Report every line of the records beneath this task that holds the string "have".

═════ Extracted data

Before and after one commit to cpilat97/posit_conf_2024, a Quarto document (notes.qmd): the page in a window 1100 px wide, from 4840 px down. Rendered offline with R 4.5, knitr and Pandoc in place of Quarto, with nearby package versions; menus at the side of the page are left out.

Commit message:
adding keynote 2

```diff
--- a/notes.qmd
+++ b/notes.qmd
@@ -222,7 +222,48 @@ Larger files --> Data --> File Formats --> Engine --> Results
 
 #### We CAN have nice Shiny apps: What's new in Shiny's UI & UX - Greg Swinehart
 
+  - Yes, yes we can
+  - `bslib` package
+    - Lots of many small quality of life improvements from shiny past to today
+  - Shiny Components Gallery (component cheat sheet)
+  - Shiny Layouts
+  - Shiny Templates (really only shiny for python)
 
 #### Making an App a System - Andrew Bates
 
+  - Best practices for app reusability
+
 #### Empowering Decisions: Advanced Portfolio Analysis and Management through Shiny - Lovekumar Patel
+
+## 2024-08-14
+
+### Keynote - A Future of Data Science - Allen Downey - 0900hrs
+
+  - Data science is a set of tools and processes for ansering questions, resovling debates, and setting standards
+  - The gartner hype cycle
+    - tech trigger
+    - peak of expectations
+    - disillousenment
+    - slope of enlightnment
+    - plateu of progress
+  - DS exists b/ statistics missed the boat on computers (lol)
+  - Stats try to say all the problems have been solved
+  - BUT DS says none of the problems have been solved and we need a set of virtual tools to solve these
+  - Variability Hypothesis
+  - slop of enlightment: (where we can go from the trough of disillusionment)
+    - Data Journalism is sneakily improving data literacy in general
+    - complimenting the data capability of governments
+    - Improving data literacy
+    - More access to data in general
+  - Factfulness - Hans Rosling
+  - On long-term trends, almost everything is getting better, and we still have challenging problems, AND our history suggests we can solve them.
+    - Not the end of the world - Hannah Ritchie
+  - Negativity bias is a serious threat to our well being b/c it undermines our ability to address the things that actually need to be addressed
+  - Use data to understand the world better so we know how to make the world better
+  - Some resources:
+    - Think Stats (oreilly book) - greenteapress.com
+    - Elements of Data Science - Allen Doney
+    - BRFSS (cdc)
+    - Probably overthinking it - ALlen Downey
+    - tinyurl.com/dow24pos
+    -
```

══════════
═════ Extracted data

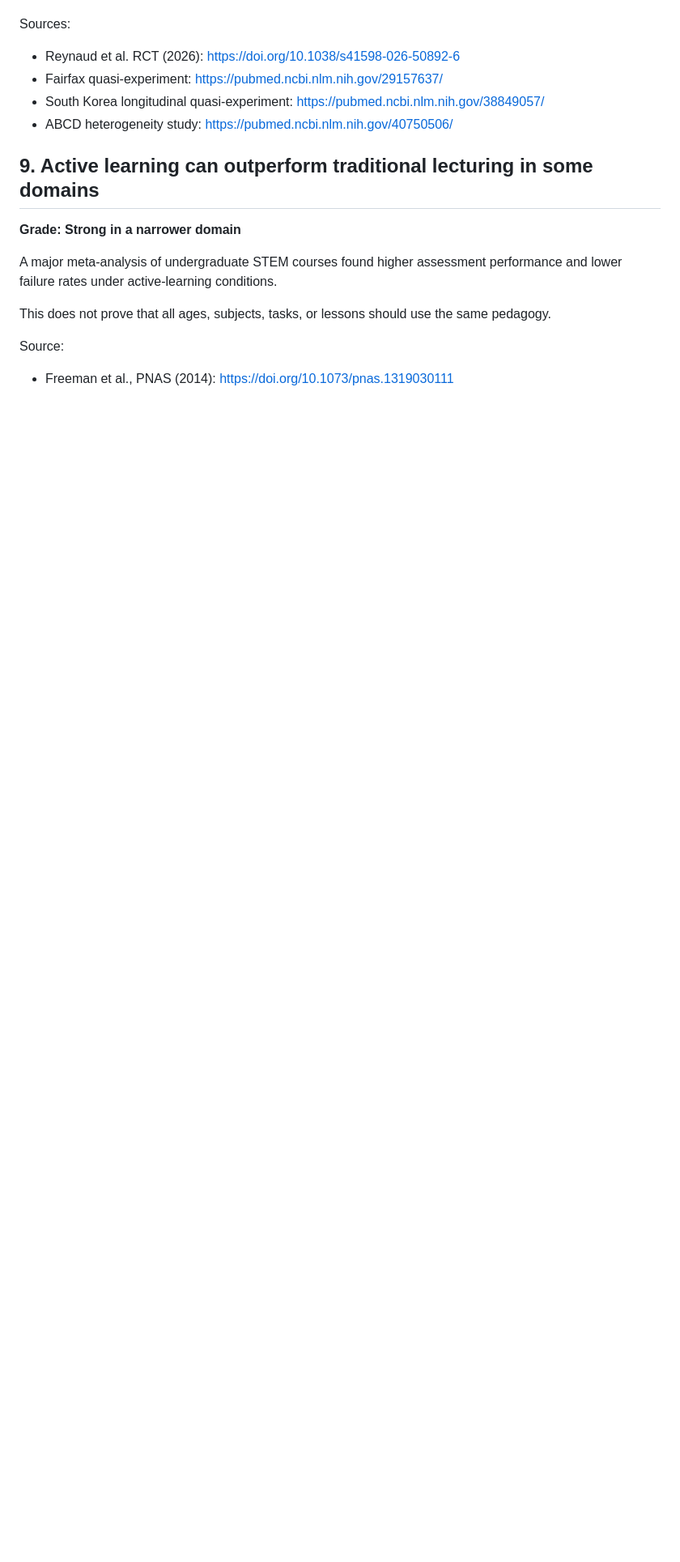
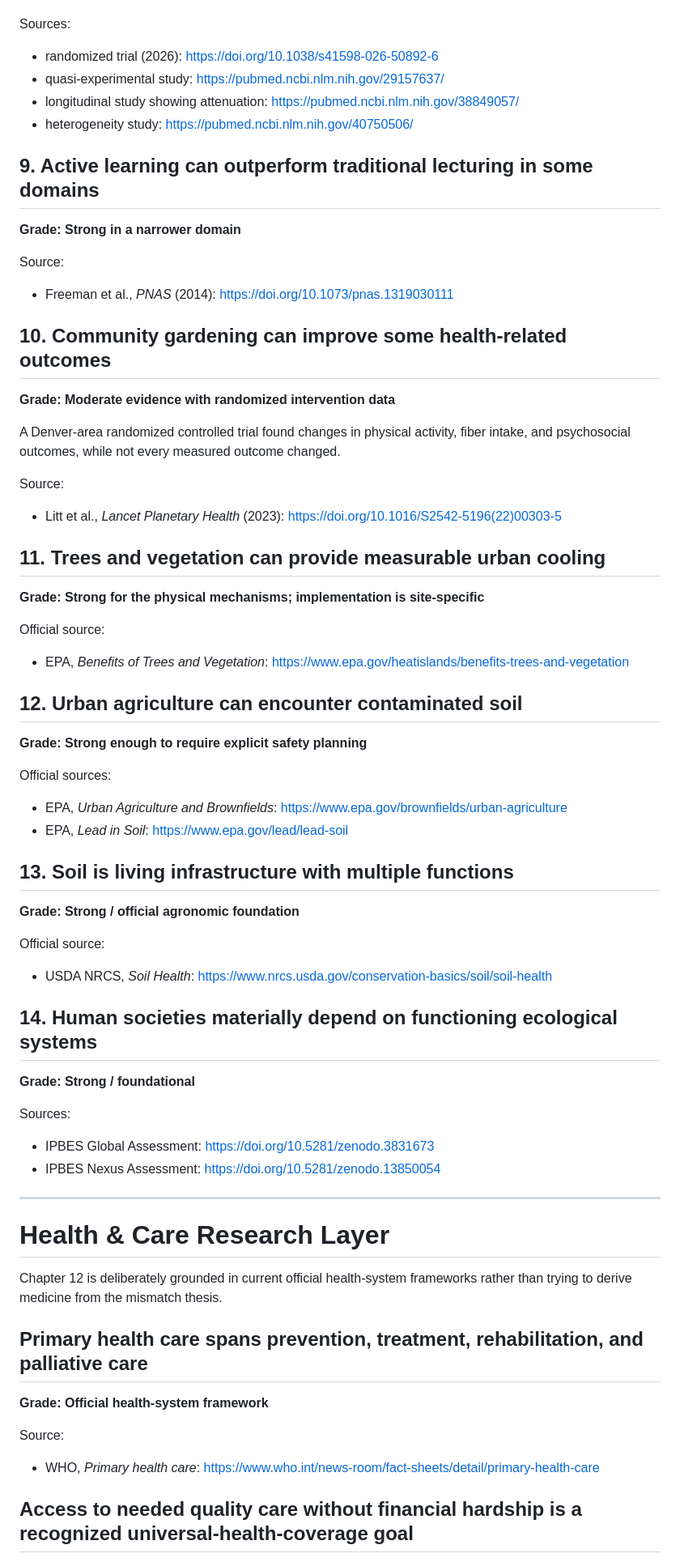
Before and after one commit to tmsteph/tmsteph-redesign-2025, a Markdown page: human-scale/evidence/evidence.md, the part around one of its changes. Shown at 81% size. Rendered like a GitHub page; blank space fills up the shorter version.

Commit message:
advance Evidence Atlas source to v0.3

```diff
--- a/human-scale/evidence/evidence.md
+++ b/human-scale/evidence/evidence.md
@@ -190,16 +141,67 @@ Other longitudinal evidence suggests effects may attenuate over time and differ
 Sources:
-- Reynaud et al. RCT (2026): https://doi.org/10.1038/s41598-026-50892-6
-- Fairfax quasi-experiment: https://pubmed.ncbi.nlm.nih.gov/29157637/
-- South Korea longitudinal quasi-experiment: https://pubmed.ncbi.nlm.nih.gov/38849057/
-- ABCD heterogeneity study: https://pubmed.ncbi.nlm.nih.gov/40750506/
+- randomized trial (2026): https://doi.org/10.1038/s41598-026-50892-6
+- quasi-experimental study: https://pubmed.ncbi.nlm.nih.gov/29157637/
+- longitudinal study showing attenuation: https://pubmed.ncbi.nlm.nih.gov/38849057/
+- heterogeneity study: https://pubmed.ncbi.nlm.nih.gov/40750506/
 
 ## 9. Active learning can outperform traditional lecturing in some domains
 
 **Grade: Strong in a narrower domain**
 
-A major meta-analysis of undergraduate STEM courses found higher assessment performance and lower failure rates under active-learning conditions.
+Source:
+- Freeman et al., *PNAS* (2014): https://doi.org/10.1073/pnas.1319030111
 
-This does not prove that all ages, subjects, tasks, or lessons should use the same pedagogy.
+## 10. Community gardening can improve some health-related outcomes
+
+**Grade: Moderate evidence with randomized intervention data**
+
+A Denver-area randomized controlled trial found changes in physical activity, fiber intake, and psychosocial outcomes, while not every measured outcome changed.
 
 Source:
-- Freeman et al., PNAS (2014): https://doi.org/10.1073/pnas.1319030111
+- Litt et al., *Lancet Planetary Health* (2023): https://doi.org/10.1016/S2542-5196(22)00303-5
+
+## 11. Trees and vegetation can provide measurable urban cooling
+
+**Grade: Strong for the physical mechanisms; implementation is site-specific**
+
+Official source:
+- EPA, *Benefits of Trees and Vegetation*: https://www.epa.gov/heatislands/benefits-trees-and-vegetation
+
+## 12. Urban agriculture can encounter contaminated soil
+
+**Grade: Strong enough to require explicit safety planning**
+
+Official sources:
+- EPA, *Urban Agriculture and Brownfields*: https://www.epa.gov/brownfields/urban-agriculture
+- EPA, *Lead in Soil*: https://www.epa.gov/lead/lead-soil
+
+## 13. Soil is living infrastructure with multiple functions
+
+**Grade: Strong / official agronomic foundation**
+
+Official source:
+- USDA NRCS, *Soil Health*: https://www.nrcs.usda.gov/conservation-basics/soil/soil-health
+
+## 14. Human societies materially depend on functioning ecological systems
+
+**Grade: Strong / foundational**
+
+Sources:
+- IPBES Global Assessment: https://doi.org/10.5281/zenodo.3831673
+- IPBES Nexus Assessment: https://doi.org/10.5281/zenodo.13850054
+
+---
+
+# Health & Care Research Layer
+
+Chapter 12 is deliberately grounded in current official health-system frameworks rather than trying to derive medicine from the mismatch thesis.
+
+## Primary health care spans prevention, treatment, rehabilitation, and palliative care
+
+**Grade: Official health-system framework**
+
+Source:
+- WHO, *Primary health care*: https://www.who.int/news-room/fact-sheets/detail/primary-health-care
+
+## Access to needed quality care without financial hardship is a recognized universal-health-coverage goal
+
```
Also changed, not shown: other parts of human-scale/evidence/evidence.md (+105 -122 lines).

══════════
═════ Extracted data

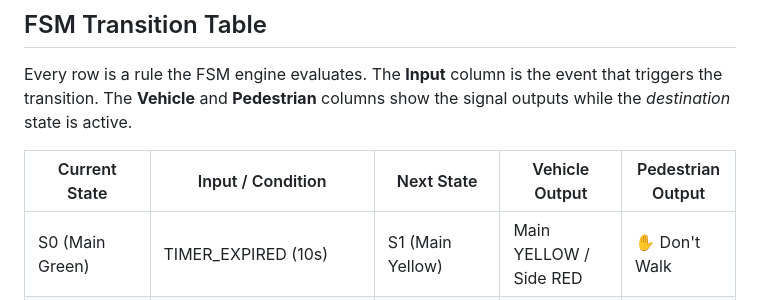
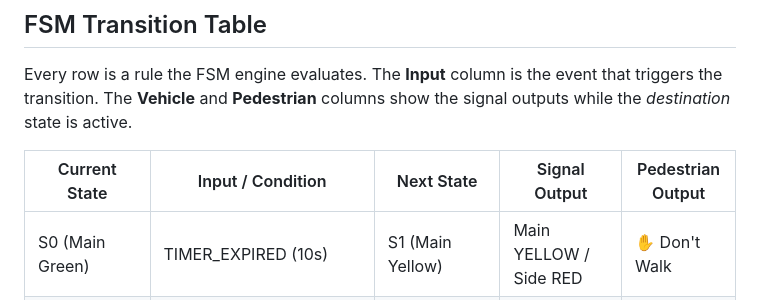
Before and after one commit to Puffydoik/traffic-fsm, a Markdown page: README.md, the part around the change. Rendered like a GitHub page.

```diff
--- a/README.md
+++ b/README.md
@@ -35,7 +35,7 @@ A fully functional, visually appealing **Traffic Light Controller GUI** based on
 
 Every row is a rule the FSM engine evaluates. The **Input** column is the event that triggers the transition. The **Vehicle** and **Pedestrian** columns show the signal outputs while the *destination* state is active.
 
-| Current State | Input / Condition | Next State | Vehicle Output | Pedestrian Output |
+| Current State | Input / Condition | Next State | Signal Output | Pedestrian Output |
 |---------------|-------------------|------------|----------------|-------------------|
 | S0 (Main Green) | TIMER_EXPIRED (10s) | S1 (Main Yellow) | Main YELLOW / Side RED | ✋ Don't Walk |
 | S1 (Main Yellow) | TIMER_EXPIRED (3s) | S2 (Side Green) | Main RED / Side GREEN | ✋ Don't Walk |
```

══════════

Exercise answer:
 #### We CAN have nice Shiny apps: What's new in Shiny's UI & UX - Greg Swinehart
+  - Stats try to say all the problems have been solved
+  - BUT DS says none of the problems have been solved and we need a set of virtual tools to solve these
+  - On long-term trends, almost everything is getting better, and we still have challenging problems, AND our history suggests we can solve them.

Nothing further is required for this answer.